[[ Provided records open ]]
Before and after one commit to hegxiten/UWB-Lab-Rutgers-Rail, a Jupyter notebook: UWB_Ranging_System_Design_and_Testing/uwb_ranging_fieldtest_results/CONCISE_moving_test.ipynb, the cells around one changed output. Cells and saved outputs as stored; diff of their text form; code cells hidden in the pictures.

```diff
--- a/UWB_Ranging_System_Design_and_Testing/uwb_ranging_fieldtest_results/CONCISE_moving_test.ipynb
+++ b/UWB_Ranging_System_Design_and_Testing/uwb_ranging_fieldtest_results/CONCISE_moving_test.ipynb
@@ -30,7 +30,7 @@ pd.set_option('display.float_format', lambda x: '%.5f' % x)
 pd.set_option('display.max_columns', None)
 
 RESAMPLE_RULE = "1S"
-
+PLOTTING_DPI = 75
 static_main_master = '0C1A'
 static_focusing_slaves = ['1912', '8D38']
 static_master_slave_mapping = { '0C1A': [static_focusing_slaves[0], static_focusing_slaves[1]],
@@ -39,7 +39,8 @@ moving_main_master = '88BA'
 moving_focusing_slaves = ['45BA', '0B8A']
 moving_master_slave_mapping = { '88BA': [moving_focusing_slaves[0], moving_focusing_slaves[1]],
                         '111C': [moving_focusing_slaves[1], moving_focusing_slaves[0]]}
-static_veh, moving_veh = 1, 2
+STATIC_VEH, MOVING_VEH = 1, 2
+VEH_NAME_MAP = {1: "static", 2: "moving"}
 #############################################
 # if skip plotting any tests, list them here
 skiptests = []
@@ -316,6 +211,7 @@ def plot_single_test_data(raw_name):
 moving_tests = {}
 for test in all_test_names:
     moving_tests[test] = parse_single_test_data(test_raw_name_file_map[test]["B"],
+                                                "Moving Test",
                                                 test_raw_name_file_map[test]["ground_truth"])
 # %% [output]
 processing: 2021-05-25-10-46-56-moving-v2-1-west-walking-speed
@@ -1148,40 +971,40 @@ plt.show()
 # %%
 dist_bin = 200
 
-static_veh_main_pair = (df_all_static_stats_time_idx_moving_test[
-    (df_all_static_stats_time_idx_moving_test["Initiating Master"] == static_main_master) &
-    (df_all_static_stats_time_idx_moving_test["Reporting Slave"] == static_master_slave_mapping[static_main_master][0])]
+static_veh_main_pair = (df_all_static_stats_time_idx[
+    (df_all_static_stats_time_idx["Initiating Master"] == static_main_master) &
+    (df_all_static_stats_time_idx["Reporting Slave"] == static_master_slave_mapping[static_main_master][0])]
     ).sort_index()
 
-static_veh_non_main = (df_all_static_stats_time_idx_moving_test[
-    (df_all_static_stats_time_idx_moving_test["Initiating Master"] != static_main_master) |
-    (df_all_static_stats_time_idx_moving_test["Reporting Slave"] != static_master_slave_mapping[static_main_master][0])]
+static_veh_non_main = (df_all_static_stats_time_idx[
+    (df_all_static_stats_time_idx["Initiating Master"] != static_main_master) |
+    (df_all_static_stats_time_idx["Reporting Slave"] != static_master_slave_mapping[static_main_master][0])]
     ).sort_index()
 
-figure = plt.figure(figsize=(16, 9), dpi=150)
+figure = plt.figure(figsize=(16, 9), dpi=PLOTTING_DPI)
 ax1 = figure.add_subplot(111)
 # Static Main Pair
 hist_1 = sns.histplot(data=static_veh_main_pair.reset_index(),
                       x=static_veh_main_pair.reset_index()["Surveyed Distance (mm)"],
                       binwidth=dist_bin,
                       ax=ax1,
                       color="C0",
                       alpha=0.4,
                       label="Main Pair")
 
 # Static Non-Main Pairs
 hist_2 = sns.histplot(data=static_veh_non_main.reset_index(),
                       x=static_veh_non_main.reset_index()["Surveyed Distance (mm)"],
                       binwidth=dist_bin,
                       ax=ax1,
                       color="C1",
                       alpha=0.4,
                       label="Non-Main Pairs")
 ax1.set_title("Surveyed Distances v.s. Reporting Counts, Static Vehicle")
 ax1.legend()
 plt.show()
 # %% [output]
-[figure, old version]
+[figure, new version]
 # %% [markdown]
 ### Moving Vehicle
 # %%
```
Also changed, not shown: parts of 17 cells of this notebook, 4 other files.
[[ Provided records closed ]]
◆ **Problem statement**:
Output a faithful copy of every entry, keeping each line as written.

◆ **Task response**:
Before and after one commit to hegxiten/UWB-Lab-Rutgers-Rail, a Jupyter notebook: UWB_Ranging_System_Design_and_Testing/uwb_ranging_fieldtest_results/CONCISE_moving_test.ipynb, the cells around one changed output. Cells and saved outputs as stored; diff of their text form; code cells hidden in the pictures.

```diff
--- a/UWB_Ranging_System_Design_and_Testing/uwb_ranging_fieldtest_results/CONCISE_moving_test.ipynb
+++ b/UWB_Ranging_System_Design_and_Testing/uwb_ranging_fieldtest_results/CONCISE_moving_test.ipynb
@@ -30,7 +30,7 @@ pd.set_option('display.float_format', lambda x: '%.5f' % x)
 pd.set_option('display.max_columns', None)
 
 RESAMPLE_RULE = "1S"
-
+PLOTTING_DPI = 75
 static_main_master = '0C1A'
 static_focusing_slaves = ['1912', '8D38']
 static_master_slave_mapping = { '0C1A': [static_focusing_slaves[0], static_focusing_slaves[1]],
@@ -39,7 +39,8 @@ moving_main_master = '88BA'
 moving_focusing_slaves = ['45BA', '0B8A']
 moving_master_slave_mapping = { '88BA': [moving_focusing_slaves[0], moving_focusing_slaves[1]],
                         '111C': [moving_focusing_slaves[1], moving_focusing_slaves[0]]}
-static_veh, moving_veh = 1, 2
+STATIC_VEH, MOVING_VEH = 1, 2
+VEH_NAME_MAP = {1: "static", 2: "moving"}
 #############################################
 # if skip plotting any tests, list them here
 skiptests = []
@@ -316,6 +211,7 @@ def plot_single_test_data(raw_name):
 moving_tests = {}
 for test in all_test_names:
     moving_tests[test] = parse_single_test_data(test_raw_name_file_map[test]["B"],
+                                                "Moving Test",
                                                 test_raw_name_file_map[test]["ground_truth"])
 # %% [output]
 processing: 2021-05-25-10-46-56-moving-v2-1-west-walking-speed
@@ -1148,40 +971,40 @@ plt.show()
 # %%
 dist_bin = 200
 
-static_veh_main_pair = (df_all_static_stats_time_idx_moving_test[
-    (df_all_static_stats_time_idx_moving_test["Initiating Master"] == static_main_master) &
-    (df_all_static_stats_time_idx_moving_test["Reporting Slave"] == static_master_slave_mapping[static_main_master][0])]
+static_veh_main_pair = (df_all_static_stats_time_idx[
+    (df_all_static_stats_time_idx["Initiating Master"] == static_main_master) &
+    (df_all_static_stats_time_idx["Reporting Slave"] == static_master_slave_mapping[static_main_master][0])]
     ).sort_index()
 
-static_veh_non_main = (df_all_static_stats_time_idx_moving_test[
-    (df_all_static_stats_time_idx_moving_test["Initiating Master"] != static_main_master) |
-    (df_all_static_stats_time_idx_moving_test["Reporting Slave"] != static_master_slave_mapping[static_main_master][0])]
+static_veh_non_main = (df_all_static_stats_time_idx[
+    (df_all_static_stats_time_idx["Initiating Master"] != static_main_master) |
+    (df_all_static_stats_time_idx["Reporting Slave"] != static_master_slave_mapping[static_main_master][0])]
     ).sort_index()
 
-figure = plt.figure(figsize=(16, 9), dpi=150)
+figure = plt.figure(figsize=(16, 9), dpi=PLOTTING_DPI)
 ax1 = figure.add_subplot(111)
 # Static Main Pair
 hist_1 = sns.histplot(data=static_veh_main_pair.reset_index(),
                       x=static_veh_main_pair.reset_index()["Surveyed Distance (mm)"],
                       binwidth=dist_bin,
                       ax=ax1,
                       color="C0",
                       alpha=0.4,
                       label="Main Pair")
 
 # Static Non-Main Pairs
 hist_2 = sns.histplot(data=static_veh_non_main.reset_index(),
                       x=static_veh_non_main.reset_index()["Surveyed Distance (mm)"],
                       binwidth=dist_bin,
                       ax=ax1,
                       color="C1",
                       alpha=0.4,
                       label="Non-Main Pairs")
 ax1.set_title("Surveyed Distances v.s. Reporting Counts, Static Vehicle")
 ax1.legend()
 plt.show()
 # %% [output]
-[figure, old version]
+[figure, new version]
 # %% [markdown]
 ### Moving Vehicle
 # %%
```
Also changed, not shown: parts of 17 cells of this notebook, 4 other files.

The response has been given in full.